A new government audit has uncovered more than $1.5 million in improper charges out of a special D.C. government fund that is supposed to be used for fixing streets, alleys and curbs.
Officials spent city road money on office furniture, utility expenses, roof replacement and leasing of portable toilets, according to the D.C. Office of the Inspector General audit.
The report detailed how the District handles its more than $64 million Local Roads Construction and Maintenance Fund, which is used to fix city roads that are not eligible for federal funding.
The audit, released this week by Inspector General Charles J. Willoughby, also questioned how the city's Department of Transportation (DDOT) and the D.C. Office of the Chief Financial Officer kept track of revenues from the special fund.
"There were no written policies and procedures, insufficient separation of duties over billings and receipts, and no reconciliation of billings to receipts and accounts receivable," auditors wrote.
In addition, auditors found no receipts list or check log had been prepared. The situation increases the risk that officials could misstate revenue through intentional or unintentional errors, according to the report.

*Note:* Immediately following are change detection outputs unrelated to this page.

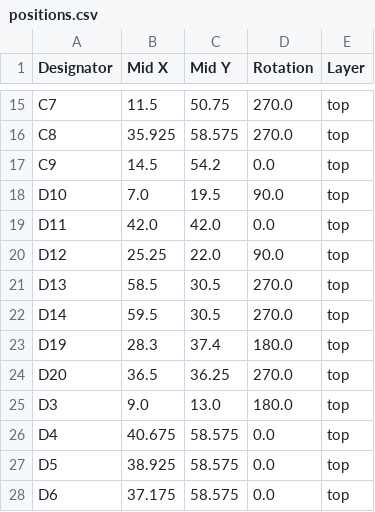
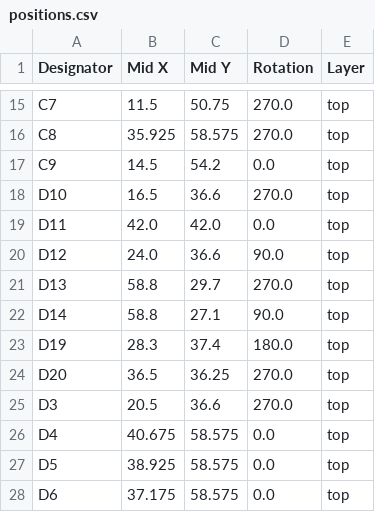
Before and after one commit to revk/ESP32-Remote, a CSV file: PCB/Remote/production/positions.csv, drawn as a sheet; only a part is shown, gaps mark what is left out; the diff covers the shown part only.

```diff
--- a/PCB/Remote/production/positions.csv
+++ b/PCB/Remote/production/positions.csv
@@ -17,10 +17,10 @@ C8,35.925,58.575,270.0,top
 C9,14.5,54.2,0.0,top
-D10,7.0,19.5,90.0,top
+D10,16.5,36.6,270.0,top
 D11,42.0,42.0,0.0,top
-D12,25.25,22.0,90.0,top
-D13,58.5,30.5,270.0,top
-D14,59.5,30.5,270.0,top
+D12,24.0,36.6,90.0,top
+D13,58.8,29.7,270.0,top
+D14,58.8,27.1,90.0,top
 D19,28.3,37.4,180.0,top
 D20,36.5,36.25,270.0,top
-D3,9.0,13.0,180.0,top
+D3,20.5,36.6,270.0,top
 D4,40.675,58.575,0.0,top
```
Also changed, not shown: 22 edited cells elsewhere in this file, 5 other files.
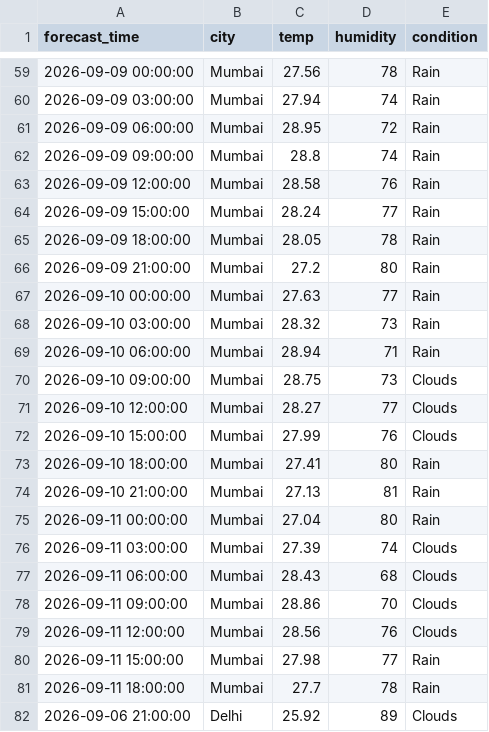
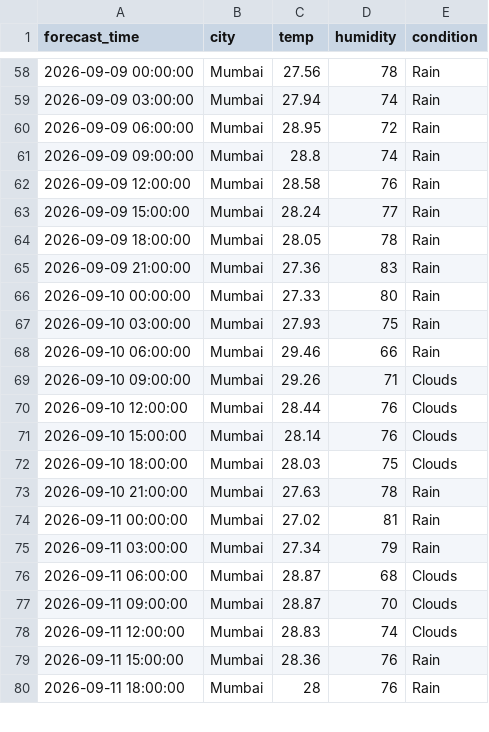
Before and after one commit to zakvanzakvan86-dev/weather-dashboard-data, a CSV file: forecast_log.csv, drawn as a sheet; only a part is shown, gaps mark what is left out; the diff covers the shown part only.

```diff
--- a/forecast_log.csv
+++ b/forecast_log.csv
@@ -65,18 +64,17 @@ forecast_time,city,temp,humidity,condition
 2026-09-09 18:00:00,Mumbai,28.05,78,Rain
-2026-09-09 21:00:00,Mumbai,27.2,80,Rain
-2026-09-10 00:00:00,Mumbai,27.63,77,Rain
-2026-09-10 03:00:00,Mumbai,28.32,73,Rain
-2026-09-10 06:00:00,Mumbai,28.94,71,Rain
-2026-09-10 09:00:00,Mumbai,28.75,73,Clouds
-2026-09-10 12:00:00,Mumbai,28.27,77,Clouds
-2026-09-10 15:00:00,Mumbai,27.99,76,Clouds
-2026-09-10 18:00:00,Mumbai,27.41,80,Rain
-2026-09-10 21:00:00,Mumbai,27.13,81,Rain
-2026-09-11 00:00:00,Mumbai,27.04,80,Rain
-2026-09-11 03:00:00,Mumbai,27.39,74,Clouds
-2026-09-11 06:00:00,Mumbai,28.43,68,Clouds
-2026-09-11 09:00:00,Mumbai,28.86,70,Clouds
-2026-09-11 12:00:00,Mumbai,28.56,76,Clouds
-2026-09-11 15:00:00,Mumbai,27.98,77,Rain
-2026-09-11 18:00:00,Mumbai,27.7,78,Rain
-2026-09-06 21:00:00,Delhi,25.92,89,Clouds
+2026-09-09 21:00:00,Mumbai,27.36,83,Rain
+2026-09-10 00:00:00,Mumbai,27.33,80,Rain
+2026-09-10 03:00:00,Mumbai,27.93,75,Rain
+2026-09-10 06:00:00,Mumbai,29.46,66,Rain
+2026-09-10 09:00:00,Mumbai,29.26,71,Clouds
+2026-09-10 12:00:00,Mumbai,28.44,76,Clouds
+2026-09-10 15:00:00,Mumbai,28.14,76,Clouds
+2026-09-10 18:00:00,Mumbai,28.03,75,Clouds
+2026-09-10 21:00:00,Mumbai,27.63,78,Rain
+2026-09-11 00:00:00,Mumbai,27.02,81,Rain
+2026-09-11 03:00:00,Mumbai,27.34,79,Rain
+2026-09-11 06:00:00,Mumbai,28.87,68,Clouds
+2026-09-11 09:00:00,Mumbai,28.87,70,Clouds
+2026-09-11 12:00:00,Mumbai,28.83,74,Clouds
+2026-09-11 15:00:00,Mumbai,28.36,76,Rain
+2026-09-11 18:00:00,Mumbai,28,76,Rain
```
Also changed, not shown: 5 added rows, 4 removed rows and 19 edited cells elsewhere in this file, weather_log.csv.
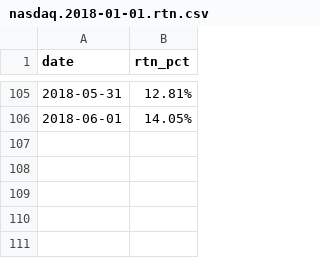
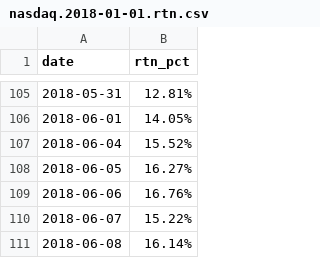
Before and after one commit to zhaoy99/outputs, a CSV file: nasdaq/nasdaq.2018-01-01.rtn.csv, drawn as a sheet; only a part is shown, gaps mark what is left out.

```diff
--- a/nasdaq/nasdaq.2018-01-01.rtn.csv
+++ b/nasdaq/nasdaq.2018-01-01.rtn.csv
@@ -106 +106,6 @@ date,rtn_pct
 2018-06-01,14.05%
+2018-06-04,15.52%
+2018-06-05,16.27%
+2018-06-06,16.76%
+2018-06-07,15.22%
+2018-06-08,16.14%
```
Also changed, not shown: nasdaq/nasdaq.index.metrics.csv, nasdaq/nasdaq.index.trend.csv, 4 other files.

D.C. transportation spokesman Erik Linden said the department takes the audit findings "very seriously" and that officials have responded to the report in writing.

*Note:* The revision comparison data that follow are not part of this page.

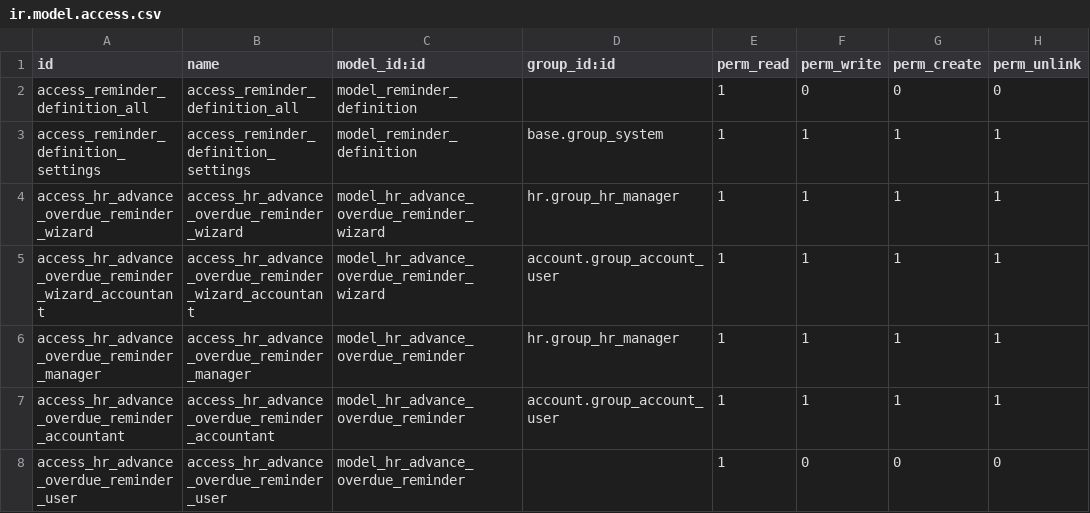
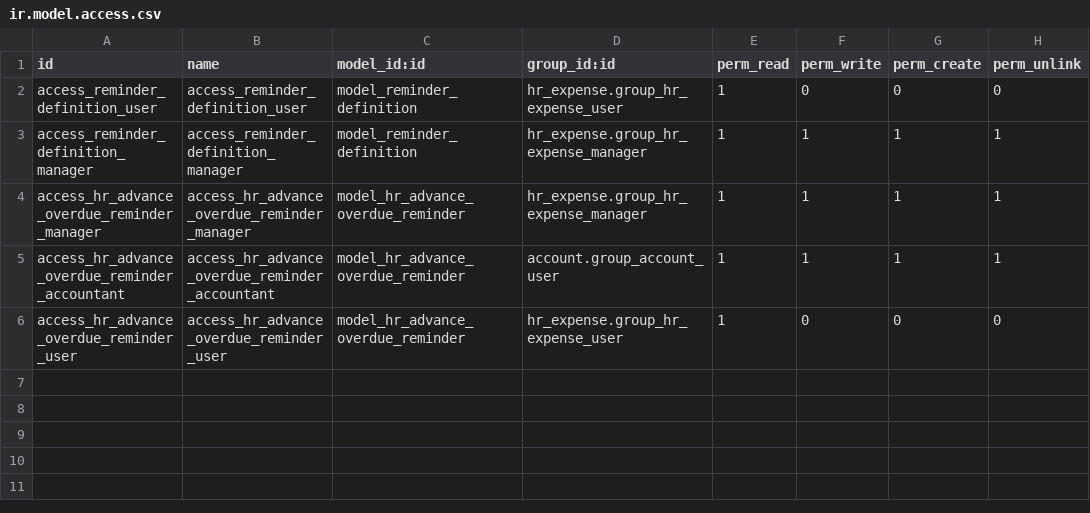
Before and after one commit to OCA/hr-expense, a CSV file: hr_expense_advance_overdue_reminder/security/ir.model.access.csv, drawn as a sheet.

Commit message:
[MIG] hr_expense_advance_overdue_reminder: Migration to 18.0

```diff
--- a/hr_expense_advance_overdue_reminder/security/ir.model.access.csv
+++ b/hr_expense_advance_overdue_reminder/security/ir.model.access.csv
@@ -1,8 +1,6 @@
 id,name,model_id:id,group_id:id,perm_read,perm_write,perm_create,perm_unlink
-access_reminder_definition_all,access_reminder_definition_all,model_reminder_definition,,1,0,0,0
-access_reminder_definition_settings,access_reminder_definition_settings,model_reminder_definition,base.group_system,1,1,1,1
-access_hr_advance_overdue_reminder_wizard,access_hr_advance_overdue_reminder_wizard,model_hr_advance_overdue_reminder_wizard,hr.group_hr_manager,1,1,1,1
-access_hr_advance_overdue_reminder_wizard_accountant,access_hr_advance_overdue_reminder_wizard_accountant,model_hr_advance_overdue_reminder_wizard,account.group_account_user,1,1,1,1
-access_hr_advance_overdue_reminder_manager,access_hr_advance_overdue_reminder_manager,model_hr_advance_overdue_reminder,hr.group_hr_manager,1,1,1,1
+access_reminder_definition_user,access_reminder_definition_user,model_reminder_definition,hr_expense.group_hr_expense_user,1,0,0,0
+access_reminder_definition_manager,access_reminder_definition_manager,model_reminder_definition,hr_expense.group_hr_expense_manager,1,1,1,1
+access_hr_advance_overdue_reminder_manager,access_hr_advance_overdue_reminder_manager,model_hr_advance_overdue_reminder,hr_expense.group_hr_expense_manager,1,1,1,1
 access_hr_advance_overdue_reminder_accountant,access_hr_advance_overdue_reminder_accountant,model_hr_advance_overdue_reminder,account.group_account_user,1,1,1,1
-access_hr_advance_overdue_reminder_user,access_hr_advance_overdue_reminder_user,model_hr_advance_overdue_reminder,,1,0,0,0
+access_hr_advance_overdue_reminder_user,access_hr_advance_overdue_reminder_user,model_hr_advance_overdue_reminder,hr_expense.group_hr_expense_user,1,0,0,0
```
Also changed, not shown: 18 other files.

In the written response, Mohamed Mohamed, acting chief financial officer for government services, said officials have changed their budget process to "avoid a repeat of the payment difficulties encountered in 2006."
Mr. Mohamed also noted that a new funds manager has been appointed to oversee the program's financial management.

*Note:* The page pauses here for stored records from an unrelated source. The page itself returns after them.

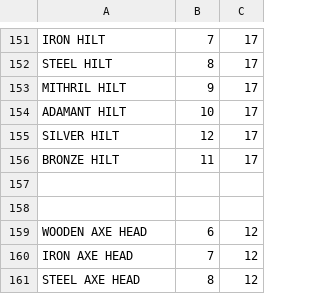
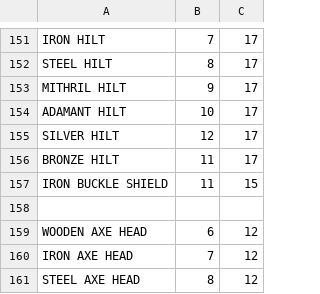
Before and after one commit to saido-labs/glenwich-art, a CSV file: coordinates.csv, drawn as a sheet; only a part is shown, gaps mark what is left out; the diff names each change by its address in the sheet, - before the commit and + after, or states it on an @@ line.

Commit message:
Iron Buckle Shield added (11,15) and defense updated

```diff
--- a/coordinates.csv
+++ b/coordinates.csv
-row 157: (empty)
+row 157: IRON BUCKLE SHIELD | 11 | 15
```
Also changed, not shown: 2 other files.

The report does not accuse any officials of fraud or abuse, but says several of the expenditures from the city's local roads fund should have come from other parts of the budget.
For example, auditors surveyed more than $14 million in expenses for fiscal years 2005 and 2006, finding that approximately $1.5 million should have been charged to the city's federal Highway Trust Fund.
In addition, auditors questioned why $161,965 in local road money had been spent on the settlement of a lawsuit, lease and maintenance of an office trailer, personnel services, repair of a snow managers' station and other non-road-related expenditures.
D.C. Council member Carol Schwartz, at-large Republican, requested the audit.
"While not pleased with some of the findings, I am gratified that DDOT has responded positively to the recommendations," Mrs. Schwartz said yesterday. "I want to make sure there's integrity to the process and that's why I requested the audit."